--- START ---
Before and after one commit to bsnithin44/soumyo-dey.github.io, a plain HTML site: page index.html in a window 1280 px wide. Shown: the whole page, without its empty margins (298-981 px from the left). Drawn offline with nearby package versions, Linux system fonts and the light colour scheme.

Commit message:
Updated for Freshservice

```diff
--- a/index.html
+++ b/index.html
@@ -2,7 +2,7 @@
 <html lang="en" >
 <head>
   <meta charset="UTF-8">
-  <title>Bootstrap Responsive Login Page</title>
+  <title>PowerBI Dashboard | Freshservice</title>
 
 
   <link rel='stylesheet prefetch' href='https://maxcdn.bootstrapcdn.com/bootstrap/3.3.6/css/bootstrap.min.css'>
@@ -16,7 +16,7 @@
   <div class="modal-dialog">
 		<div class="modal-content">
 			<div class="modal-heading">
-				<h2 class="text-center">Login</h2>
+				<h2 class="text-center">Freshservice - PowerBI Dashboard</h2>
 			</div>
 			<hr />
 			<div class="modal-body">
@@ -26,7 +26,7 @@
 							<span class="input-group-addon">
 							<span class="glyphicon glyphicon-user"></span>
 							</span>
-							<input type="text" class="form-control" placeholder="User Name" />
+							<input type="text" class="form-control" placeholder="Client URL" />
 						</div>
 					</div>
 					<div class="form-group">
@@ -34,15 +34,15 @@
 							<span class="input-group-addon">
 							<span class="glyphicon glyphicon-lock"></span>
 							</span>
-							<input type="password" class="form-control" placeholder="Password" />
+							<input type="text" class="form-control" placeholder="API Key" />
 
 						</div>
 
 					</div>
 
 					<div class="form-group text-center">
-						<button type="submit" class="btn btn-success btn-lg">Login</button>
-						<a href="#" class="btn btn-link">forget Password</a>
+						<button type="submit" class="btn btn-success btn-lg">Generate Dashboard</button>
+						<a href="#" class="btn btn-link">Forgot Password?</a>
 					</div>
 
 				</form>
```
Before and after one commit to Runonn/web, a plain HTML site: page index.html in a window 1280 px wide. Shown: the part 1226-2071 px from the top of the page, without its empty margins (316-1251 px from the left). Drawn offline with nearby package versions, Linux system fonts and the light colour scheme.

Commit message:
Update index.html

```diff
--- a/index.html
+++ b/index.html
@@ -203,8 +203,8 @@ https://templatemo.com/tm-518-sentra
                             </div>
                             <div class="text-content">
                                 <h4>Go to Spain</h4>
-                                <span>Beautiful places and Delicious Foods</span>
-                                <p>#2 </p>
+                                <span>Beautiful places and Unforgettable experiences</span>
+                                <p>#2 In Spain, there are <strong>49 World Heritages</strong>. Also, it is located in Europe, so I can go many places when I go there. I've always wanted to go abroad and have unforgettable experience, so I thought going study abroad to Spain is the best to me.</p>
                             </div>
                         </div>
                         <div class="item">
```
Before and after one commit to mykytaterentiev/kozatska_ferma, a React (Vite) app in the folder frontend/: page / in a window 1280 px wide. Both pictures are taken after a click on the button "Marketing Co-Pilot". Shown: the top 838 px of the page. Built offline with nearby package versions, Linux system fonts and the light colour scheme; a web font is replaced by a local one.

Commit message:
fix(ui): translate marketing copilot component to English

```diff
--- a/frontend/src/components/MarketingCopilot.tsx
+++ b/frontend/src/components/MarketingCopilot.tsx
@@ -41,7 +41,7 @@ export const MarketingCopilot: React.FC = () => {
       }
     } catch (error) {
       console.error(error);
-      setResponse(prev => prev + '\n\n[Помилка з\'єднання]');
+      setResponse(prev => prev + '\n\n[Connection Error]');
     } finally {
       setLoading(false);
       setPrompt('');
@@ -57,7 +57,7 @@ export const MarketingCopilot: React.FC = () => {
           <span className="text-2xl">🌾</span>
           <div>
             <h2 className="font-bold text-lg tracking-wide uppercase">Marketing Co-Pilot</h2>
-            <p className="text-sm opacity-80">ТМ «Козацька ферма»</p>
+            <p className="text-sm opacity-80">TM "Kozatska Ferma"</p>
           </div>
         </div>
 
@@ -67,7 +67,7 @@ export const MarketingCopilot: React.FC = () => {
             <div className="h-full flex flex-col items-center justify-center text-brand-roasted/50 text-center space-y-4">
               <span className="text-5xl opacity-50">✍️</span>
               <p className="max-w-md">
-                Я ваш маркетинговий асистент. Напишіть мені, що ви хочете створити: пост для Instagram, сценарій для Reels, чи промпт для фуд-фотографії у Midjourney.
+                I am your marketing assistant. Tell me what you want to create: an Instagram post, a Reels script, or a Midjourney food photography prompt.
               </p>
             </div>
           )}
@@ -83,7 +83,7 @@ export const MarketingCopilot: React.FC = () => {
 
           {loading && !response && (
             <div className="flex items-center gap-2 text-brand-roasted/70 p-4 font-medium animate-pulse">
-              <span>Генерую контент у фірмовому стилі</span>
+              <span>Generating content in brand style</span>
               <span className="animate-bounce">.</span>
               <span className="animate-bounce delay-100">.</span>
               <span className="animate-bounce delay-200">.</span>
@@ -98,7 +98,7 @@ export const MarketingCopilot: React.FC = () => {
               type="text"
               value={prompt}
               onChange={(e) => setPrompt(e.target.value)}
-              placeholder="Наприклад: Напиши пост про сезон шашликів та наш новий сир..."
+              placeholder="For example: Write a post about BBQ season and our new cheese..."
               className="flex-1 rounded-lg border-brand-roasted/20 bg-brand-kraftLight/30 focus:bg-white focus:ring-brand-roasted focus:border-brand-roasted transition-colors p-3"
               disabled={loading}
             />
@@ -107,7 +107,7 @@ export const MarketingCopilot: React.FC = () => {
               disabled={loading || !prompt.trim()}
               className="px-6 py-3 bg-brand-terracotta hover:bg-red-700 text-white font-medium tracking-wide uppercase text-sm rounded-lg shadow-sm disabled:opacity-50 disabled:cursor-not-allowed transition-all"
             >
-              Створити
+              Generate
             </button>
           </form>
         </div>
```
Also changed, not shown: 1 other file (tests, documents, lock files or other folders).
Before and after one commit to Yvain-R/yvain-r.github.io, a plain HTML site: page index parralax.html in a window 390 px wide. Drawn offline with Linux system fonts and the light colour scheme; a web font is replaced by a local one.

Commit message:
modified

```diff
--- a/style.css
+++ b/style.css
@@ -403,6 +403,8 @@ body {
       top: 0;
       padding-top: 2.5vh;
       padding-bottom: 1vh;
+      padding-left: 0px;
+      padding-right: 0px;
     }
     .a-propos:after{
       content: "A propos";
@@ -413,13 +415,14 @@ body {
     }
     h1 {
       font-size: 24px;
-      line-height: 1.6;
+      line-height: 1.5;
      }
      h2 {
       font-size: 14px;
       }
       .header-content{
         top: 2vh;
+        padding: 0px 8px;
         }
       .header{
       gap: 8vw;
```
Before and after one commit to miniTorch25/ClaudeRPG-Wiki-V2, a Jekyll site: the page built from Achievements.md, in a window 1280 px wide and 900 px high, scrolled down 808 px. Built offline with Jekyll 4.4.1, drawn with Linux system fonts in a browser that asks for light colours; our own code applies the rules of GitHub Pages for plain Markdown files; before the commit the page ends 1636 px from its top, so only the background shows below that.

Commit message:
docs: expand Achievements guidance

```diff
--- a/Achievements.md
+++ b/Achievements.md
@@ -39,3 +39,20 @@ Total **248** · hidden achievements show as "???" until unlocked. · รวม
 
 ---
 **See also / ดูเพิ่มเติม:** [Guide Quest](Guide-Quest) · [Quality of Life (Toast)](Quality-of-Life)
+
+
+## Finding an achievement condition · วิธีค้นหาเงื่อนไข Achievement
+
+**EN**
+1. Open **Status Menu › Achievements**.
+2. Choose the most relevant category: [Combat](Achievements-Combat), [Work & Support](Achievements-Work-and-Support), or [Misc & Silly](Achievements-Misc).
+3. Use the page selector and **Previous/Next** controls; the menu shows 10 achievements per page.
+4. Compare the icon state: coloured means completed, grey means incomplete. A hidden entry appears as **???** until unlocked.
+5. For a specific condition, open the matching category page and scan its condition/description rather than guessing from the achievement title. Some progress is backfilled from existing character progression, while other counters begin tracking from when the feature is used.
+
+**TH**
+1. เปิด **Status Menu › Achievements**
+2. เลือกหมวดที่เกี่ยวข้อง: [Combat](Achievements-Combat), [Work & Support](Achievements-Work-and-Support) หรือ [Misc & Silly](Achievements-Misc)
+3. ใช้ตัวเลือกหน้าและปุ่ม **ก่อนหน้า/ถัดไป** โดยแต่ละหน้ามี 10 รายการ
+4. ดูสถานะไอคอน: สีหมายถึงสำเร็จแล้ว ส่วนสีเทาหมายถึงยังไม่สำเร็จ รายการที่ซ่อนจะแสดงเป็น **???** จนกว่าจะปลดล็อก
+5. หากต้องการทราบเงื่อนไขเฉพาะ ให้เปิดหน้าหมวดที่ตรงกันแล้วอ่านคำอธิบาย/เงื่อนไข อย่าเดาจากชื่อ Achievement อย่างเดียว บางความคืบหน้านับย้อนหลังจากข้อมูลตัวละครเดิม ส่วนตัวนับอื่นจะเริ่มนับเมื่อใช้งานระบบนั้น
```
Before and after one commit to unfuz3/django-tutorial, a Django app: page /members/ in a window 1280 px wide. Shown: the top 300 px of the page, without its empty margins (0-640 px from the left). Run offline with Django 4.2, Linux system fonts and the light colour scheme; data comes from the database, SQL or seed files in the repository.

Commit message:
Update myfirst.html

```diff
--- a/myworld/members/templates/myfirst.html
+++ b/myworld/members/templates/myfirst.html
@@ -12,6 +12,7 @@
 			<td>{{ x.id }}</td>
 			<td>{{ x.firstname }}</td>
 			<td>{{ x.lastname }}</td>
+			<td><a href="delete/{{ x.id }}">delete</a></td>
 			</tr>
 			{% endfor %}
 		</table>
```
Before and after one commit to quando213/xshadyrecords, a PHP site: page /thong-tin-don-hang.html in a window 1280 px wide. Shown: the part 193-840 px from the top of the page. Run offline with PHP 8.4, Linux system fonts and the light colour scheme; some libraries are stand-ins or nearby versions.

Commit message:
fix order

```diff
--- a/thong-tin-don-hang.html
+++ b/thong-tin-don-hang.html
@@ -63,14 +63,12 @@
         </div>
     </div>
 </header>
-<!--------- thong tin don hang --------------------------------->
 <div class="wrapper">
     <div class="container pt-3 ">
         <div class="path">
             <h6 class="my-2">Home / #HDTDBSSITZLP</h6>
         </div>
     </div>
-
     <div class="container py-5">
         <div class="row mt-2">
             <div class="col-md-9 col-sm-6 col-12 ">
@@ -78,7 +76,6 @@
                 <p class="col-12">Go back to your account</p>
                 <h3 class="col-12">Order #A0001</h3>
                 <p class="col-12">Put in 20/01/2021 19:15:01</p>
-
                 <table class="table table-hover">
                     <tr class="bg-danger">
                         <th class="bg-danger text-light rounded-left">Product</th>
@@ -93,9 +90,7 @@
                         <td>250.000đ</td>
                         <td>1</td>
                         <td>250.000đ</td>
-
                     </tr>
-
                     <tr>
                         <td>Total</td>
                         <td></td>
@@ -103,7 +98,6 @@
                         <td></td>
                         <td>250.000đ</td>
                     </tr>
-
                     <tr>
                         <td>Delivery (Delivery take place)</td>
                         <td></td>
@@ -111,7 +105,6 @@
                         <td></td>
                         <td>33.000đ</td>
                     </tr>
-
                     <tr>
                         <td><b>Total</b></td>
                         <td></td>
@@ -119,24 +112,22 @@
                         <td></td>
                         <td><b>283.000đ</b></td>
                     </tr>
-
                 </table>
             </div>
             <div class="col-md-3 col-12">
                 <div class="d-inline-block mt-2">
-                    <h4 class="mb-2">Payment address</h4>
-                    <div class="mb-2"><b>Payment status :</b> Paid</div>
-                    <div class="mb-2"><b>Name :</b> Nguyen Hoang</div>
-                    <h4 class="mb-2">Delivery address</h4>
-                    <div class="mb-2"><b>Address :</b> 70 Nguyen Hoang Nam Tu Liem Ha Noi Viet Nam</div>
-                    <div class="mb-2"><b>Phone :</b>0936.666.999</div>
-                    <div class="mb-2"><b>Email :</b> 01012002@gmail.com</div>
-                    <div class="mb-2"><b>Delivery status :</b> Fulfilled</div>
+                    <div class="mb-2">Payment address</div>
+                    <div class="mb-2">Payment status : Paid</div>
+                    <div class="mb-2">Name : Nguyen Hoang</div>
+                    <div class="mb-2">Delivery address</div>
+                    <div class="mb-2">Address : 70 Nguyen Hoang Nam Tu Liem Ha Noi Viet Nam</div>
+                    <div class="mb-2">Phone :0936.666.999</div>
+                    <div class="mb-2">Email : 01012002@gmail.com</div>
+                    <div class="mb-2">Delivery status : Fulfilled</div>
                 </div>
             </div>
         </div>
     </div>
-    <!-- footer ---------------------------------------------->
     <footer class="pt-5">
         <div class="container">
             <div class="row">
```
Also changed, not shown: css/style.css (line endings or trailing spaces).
--- END ---
■ **WORK TO COMPLETE**
Which lines of the data above contain "index"? Copy each one.

■ **RESPONSE**
Before and after one commit to bsnithin44/soumyo-dey.github.io, a plain HTML site: page index.html in a window 1280 px wide. Shown: the whole page, without its empty margins (298-981 px from the left). Drawn offline with nearby package versions, Linux system fonts and the light colour scheme.
--- a/index.html
+++ b/index.html
Before and after one commit to Runonn/web, a plain HTML site: page index.html in a window 1280 px wide. Shown: the part 1226-2071 px from the top of the page, without its empty margins (316-1251 px from the left). Drawn offline with nearby package versions, Linux system fonts and the light colour scheme.
Update index.html
--- a/index.html
+++ b/index.html
Before and after one commit to Yvain-R/yvain-r.github.io, a plain HTML site: page index parralax.html in a window 390 px wide. Drawn offline with Linux system fonts and the light colour scheme; a web font is replaced by a local one.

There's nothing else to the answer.